LAMMEY: You're listening to The Audible, on the VIP line, from the Sacramento Bee, its Matt Barrows. Talking some 49ers football. Matt, my final question for you today has to do with backup running backs. The guys behind Frank Gore. Gore is spectacular. We know he does have a tendency to get a little banged up from time to time. They bring in DeShaun Foster, coming back to California after he played at UCLA. They've got Michael Robinson, the kind of do everything guy from Penn State. How do you see this shaking down? Do you see DeShaun Foster playing a bigger role then people expect?

BARROWS: Well, I think Mike Martz learned a lesson from St. Louis. Those last few years that he was there, Marshall Faulk got hurt quite a bit and they really didn't have a decent backup to pick up the slack when Faulk was out. So they went out and they got DeShaun Foster, and he's very different than Frank Gore. He's very smooth, very fluid out of the backfield. He's probably their best pass-catcher out of the backfield. And he's kind of learning how to run between the tackles, run more like Frank Gore in these OTAs. But the point is that if Gore did have another injury - you know he had that broken hand earlier in the season, then an ankle problem throughout the season - they do have a guy in DeShaun Foster that can kind of pick up the slack, so they really won't have to miss too much of a beat if he goes down. Michael Robinson is another guy, like you describe him as a jack-of-all-trades and that's a perfect description. He's a guy that can do both the pounding type running though the middle and catch the ball out of the backfield. He was featured quite prominently in today's practice and caught quite a few balls. So he's also a guy who can do that. So I think the bottom line is that if Gore goes down, and this offense is very much built around Gore, the offense can still function with Foster and Robinson back there.

BLOOM: For my last question, I want to ask you about that defense, which definitely has been the better side of the ball and had some emerging superstars at least in Patrick Willis and hopefully this year, a healthy Manny Lawson. I want to ask you about how much of an impact a healthy Manny Lawson can have and in particular, with the new free agent acquisition Justin Smith, how much does that open up possibilities of them generating more pressure and getting at the quarterback, having Lawson pan out and having Smith run interference. Does it seem like this was that last piece to really make this defense one of the best in the NFC?

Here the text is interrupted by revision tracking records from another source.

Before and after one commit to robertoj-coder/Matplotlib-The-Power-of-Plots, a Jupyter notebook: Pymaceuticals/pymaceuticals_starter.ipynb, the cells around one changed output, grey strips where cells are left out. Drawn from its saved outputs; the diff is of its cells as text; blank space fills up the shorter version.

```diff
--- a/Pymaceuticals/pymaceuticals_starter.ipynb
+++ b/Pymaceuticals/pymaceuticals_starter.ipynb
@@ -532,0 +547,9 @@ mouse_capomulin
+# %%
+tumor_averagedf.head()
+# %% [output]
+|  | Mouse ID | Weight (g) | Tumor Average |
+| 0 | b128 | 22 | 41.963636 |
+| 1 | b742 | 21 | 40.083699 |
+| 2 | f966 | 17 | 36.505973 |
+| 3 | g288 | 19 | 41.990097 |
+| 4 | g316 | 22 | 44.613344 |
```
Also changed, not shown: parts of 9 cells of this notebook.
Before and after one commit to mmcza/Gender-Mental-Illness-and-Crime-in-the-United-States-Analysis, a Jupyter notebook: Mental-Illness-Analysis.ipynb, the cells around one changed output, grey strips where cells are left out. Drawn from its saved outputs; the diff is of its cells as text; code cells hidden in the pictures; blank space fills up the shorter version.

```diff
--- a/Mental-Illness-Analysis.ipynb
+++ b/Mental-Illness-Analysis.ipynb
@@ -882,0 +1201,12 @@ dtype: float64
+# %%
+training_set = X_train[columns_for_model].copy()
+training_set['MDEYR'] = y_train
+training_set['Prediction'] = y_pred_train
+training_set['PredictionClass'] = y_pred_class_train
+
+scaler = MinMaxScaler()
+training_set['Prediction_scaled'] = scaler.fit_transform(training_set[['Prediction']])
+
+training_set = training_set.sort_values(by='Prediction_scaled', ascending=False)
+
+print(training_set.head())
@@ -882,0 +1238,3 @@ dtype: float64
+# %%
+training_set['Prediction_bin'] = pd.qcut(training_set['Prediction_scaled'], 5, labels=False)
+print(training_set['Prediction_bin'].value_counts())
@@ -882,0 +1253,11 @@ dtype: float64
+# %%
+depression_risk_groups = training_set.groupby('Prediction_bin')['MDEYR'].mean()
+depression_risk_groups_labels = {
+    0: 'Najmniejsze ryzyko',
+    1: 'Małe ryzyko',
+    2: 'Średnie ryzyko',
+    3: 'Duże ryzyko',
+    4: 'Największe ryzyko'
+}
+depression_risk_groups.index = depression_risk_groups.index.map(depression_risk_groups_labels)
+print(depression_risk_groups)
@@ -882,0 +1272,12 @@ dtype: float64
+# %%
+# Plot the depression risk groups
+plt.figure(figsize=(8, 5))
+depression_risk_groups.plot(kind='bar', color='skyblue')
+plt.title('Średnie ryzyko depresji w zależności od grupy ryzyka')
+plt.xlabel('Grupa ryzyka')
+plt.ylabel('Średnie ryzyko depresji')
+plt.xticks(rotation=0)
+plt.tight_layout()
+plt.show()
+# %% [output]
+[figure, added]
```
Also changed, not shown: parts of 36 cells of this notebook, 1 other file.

BARROWS: Well, I would describe their defense as a chameleon-like defense. That is, they love to switch things up. They go from a 3-4 to a 4-3, they drop their linebackers back in coverage, they rush their linebackers, their defensive linemen stand up and become linebackers - it's a defense that has many, many faces and probably the most chameleon-like of those players is Manny Lawson. He's a guy that's even played safety quite a bit in the nickel coverages. So getting him back is really essential for everything that they do, including the pass rush, because he is so versatile and can do so many things. He really is the epitome of this defense. And they're trying to do the same thing with Smith. Smith is a guy who came here in out of free agency, and he came for his physical and was 285 lbs or so. They have him standing up and rushing from the right side as a linebacker now. So he's a guy that they're trying to use in as many capacities as possible. In fact, Mike Nolan was comparing him to Chris Long, the rookie that the Rams took, in that the Rams are thinking about playing Long all over the field at defensive end, at linebacker. He thinks that Smith can do many of the same things and they are giving him an opportunity in these OTAs and in training camp to prove that.

LAMMEY: You want to keep up with the San Francisco 49ers, of course, you read the Sacramento Bee and see what Matt Barrows has to say. And you have to check out his 49ers blog at SacBee.com. Matt, great insight, thank you very much for joining the show, man.

BARROWS: Anytime guys, I enjoyed it.